Harriet Sherwood's article in the Guardian on Wednesday takes a special look at how Israel's former Soviet immigrants have transformed their adopted country. Rapid immigration of more than one million mostly highly qualified and ambitious Jews from the former USSR has provided a considerable stimulus to Israel - as well as boosting its population by more than 20 per cent. These citizens, who have immigrated to Israel over the past twenty years, have not only made new lives of their own but have transformed their new country. They have influenced the language, culture and hi-tech industries and now constitute around 15% of Israel's 7.7m population.
Israeli venture capitalist Erel Margalit believes that immigrants frequently bring with them a drive and ambition to succeed that native-born citizens lack. "If you're an immigrant in a new place and you're poor, or you were once rich and your family was stripped of its wealth-then you have drive. You don't see what you've got to lose. That's the attitude we have here-across the entire population".
The Israeli entrepreneur Shai Agassi, named as one of TIME magazine's 100 most influential people in 2009, is the son of an Iraqi immigrant.
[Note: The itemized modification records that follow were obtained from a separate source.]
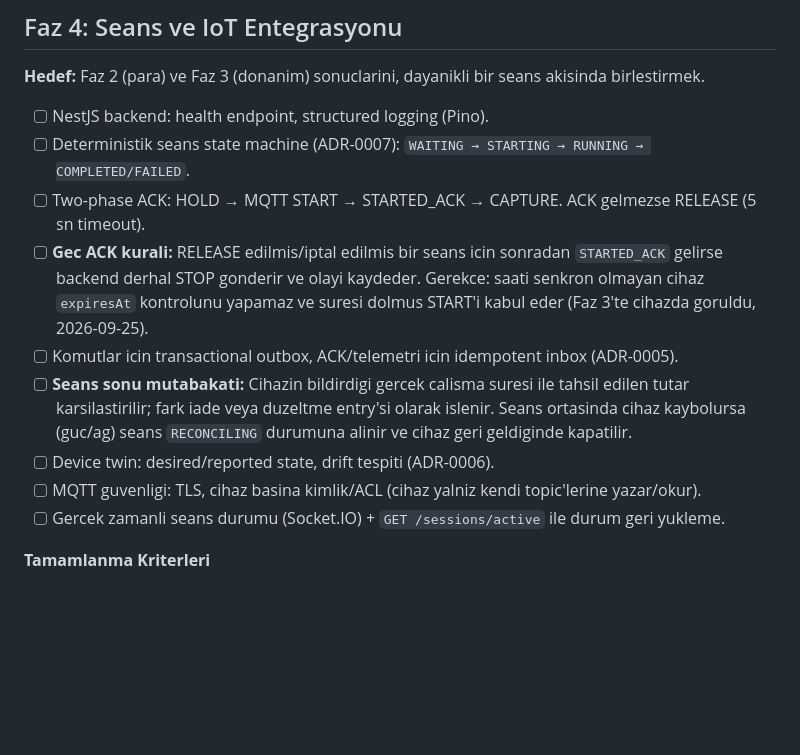
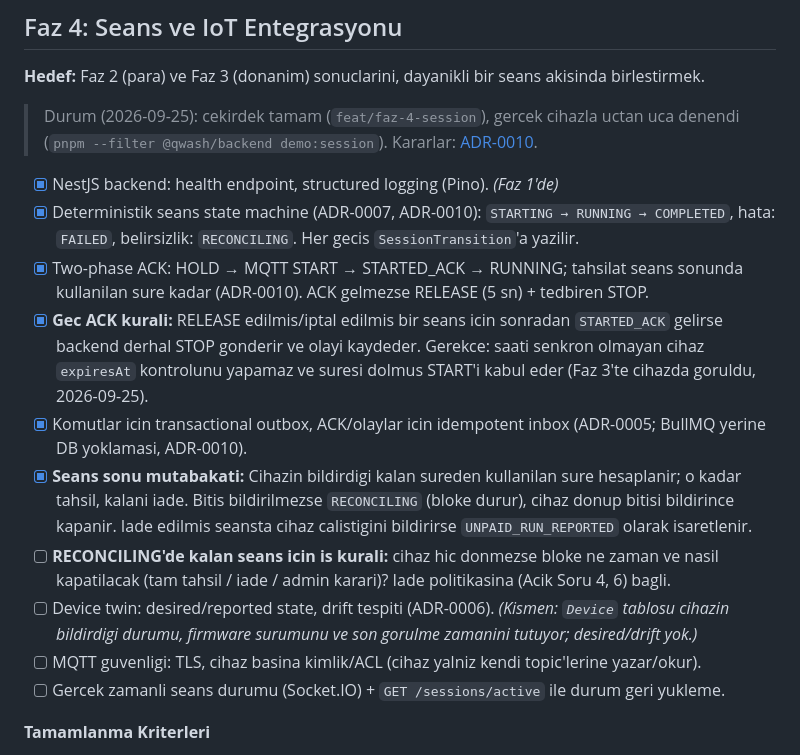
Before and after one commit to brkunld/Qwash, a Markdown page: docs/ROADMAP.md, the part around the change. Rendered like a GitHub page; blank space fills up the shorter version.

Commit message:
docs: ADR-0010 session flow decisions; update ROADMAP Faz 4 and IOT STOP semantics
Co-Authored-By: Claude Opus 5.5 <noreply@anthropic.com>

```diff
--- a/docs/ROADMAP.md
+++ b/docs/ROADMAP.md
@@ -128,13 +128,16 @@ Faz 2 ve Faz 3 birbirinden bagimsizdir; iki kisi veya iki paralel calisma akisi
 
 **Hedef:** Faz 2 (para) ve Faz 3 (donanim) sonuclarini, dayanikli bir seans akisinda birlestirmek.
 
-- [ ] NestJS backend: health endpoint, structured logging (Pino).
-- [ ] Deterministik seans state machine (ADR-0007): `WAITING → STARTING → RUNNING → COMPLETED/FAILED`.
-- [ ] Two-phase ACK: HOLD → MQTT START → STARTED_ACK → CAPTURE. ACK gelmezse RELEASE (5 sn timeout).
-- [ ] **Gec ACK kurali:** RELEASE edilmis/iptal edilmis bir seans icin sonradan `STARTED_ACK` gelirse backend derhal STOP gonderir ve olayi kaydeder. Gerekce: saati senkron olmayan cihaz `expiresAt` kontrolunu yapamaz ve suresi dolmus START'i kabul eder (Faz 3'te cihazda goruldu, 2026-09-25).
-- [ ] Komutlar icin transactional outbox, ACK/telemetri icin idempotent inbox (ADR-0005).
-- [ ] **Seans sonu mutabakati:** Cihazin bildirdigi gercek calisma suresi ile tahsil edilen tutar karsilastirilir; fark iade veya duzeltme entry'si olarak islenir. Seans ortasinda cihaz kaybolursa (guc/ag) seans `RECONCILING` durumuna alinir ve cihaz geri geldiginde kapatilir.
-- [ ] Device twin: desired/reported state, drift tespiti (ADR-0006).
+> Durum (2026-09-25): cekirdek tamam (`feat/faz-4-session`), gercek cihazla uctan uca denendi (`pnpm --filter @qwash/backend demo:session`). Kararlar: [ADR-0010](adr/0010-session-flow-implementation.md).
+
+- [x] NestJS backend: health endpoint, structured logging (Pino). _(Faz 1'de)_
+- [x] Deterministik seans state machine (ADR-0007, ADR-0010): `STARTING → RUNNING → COMPLETED`, hata: `FAILED`, belirsizlik: `RECONCILING`. Her gecis `SessionTransition`'a yazilir.
+- [x] Two-phase ACK: HOLD → MQTT START → STARTED_ACK → RUNNING; tahsilat seans sonunda kullanilan sure kadar (ADR-0010). ACK gelmezse RELEASE (5 sn) + tedbiren STOP.
+- [x] **Gec ACK kurali:** RELEASE edilmis/iptal edilmis bir seans icin sonradan `STARTED_ACK` gelirse backend derhal STOP gonderir ve olayi kaydeder. Gerekce: saati senkron olmayan cihaz `expiresAt` kontrolunu yapamaz ve suresi dolmus START'i kabul eder (Faz 3'te cihazda goruldu, 2026-09-25).
+- [x] Komutlar icin transactional outbox, ACK/olaylar icin idempotent inbox (ADR-0005; BullMQ yerine DB yoklamasi, ADR-0010).
+- [x] **Seans sonu mutabakati:** Cihazin bildirdigi kalan sureden kullanilan sure hesaplanir; o kadar tahsil, kalani iade. Bitis bildirilmezse `RECONCILING` (bloke durur), cihaz donup bitisi bildirince kapanir. Iade edilmis seansta cihaz calistigini bildirirse `UNPAID_RUN_REPORTED` olarak isaretlenir.
+- [ ] **RECONCILING'de kalan seans icin is kurali:** cihaz hic donmezse bloke ne zaman ve nasil kapatilacak (tam tahsil / iade / admin karari)? Iade politikasina (Acik Soru 4, 6) bagli.
+- [ ] Device twin: desired/reported state, drift tespiti (ADR-0006). _(Kismen: `Device` tablosu cihazin bildirdigi durumu, firmware surumunu ve son gorulme zamanini tutuyor; desired/drift yok.)_
 - [ ] MQTT guvenligi: TLS, cihaz basina kimlik/ACL (cihaz yalniz kendi topic'lerine yazar/okur).
 - [ ] Gercek zamanli seans durumu (Socket.IO) + `GET /sessions/active` ile durum geri yukleme.
 
```
Also changed, not shown: docs/IOT.md (+1 -1 lines), docs/adr/0010-session-flow-implementation.md (added, +72 -0 lines).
His father was forced to flee Basra when he was nine years old and with nowhere to go, he joined a flood of 150, 000 Iraqi refugees arriving in Israel in 1950. Now his son, born in 1968, is founder and chief executive of Better Place, a provider of eco-friendly, zero-emission electric cars. Agassi is focused on one of the 21st century's biggest challenges, moving the world from oil-based to renewable energy sources. He works with government leaders, car manufacturers and energy companies to make his vision a reality in countries around the globe.
Agassi officially launched his company in 2007, and in 2008 Israel became the first country--with Renault the first carmaker--to embrace the Better Place model of building open network infrastructure to enable mass adoption of electric cars. Denmark, Australia, California, Hawaii, and Ontario have followed his example and Better Place is now in discussions with many countries, carmakers and other potential partners around the globe.
This vision was inspired by a question posed at the World Economic Forum in 2005, "How do you make the world a better place by 2020?" With a passion for tackling large-scale challenges, Agassi came up with an idea so ambitious that many thought him naïve. Speaking at the British Israeli Business 2011 Awards Dinner Agassi told the assembled guests, "I decided that the most important thing to do was to figure out how to take a single country off oil. If just one country can become oil-independent then the rest can follow".
With Agassi just one example of the pioneering spirit that has aided Israel's economic transformation, it might do British citizens some good to consider how immigrants continue to make our world a better place.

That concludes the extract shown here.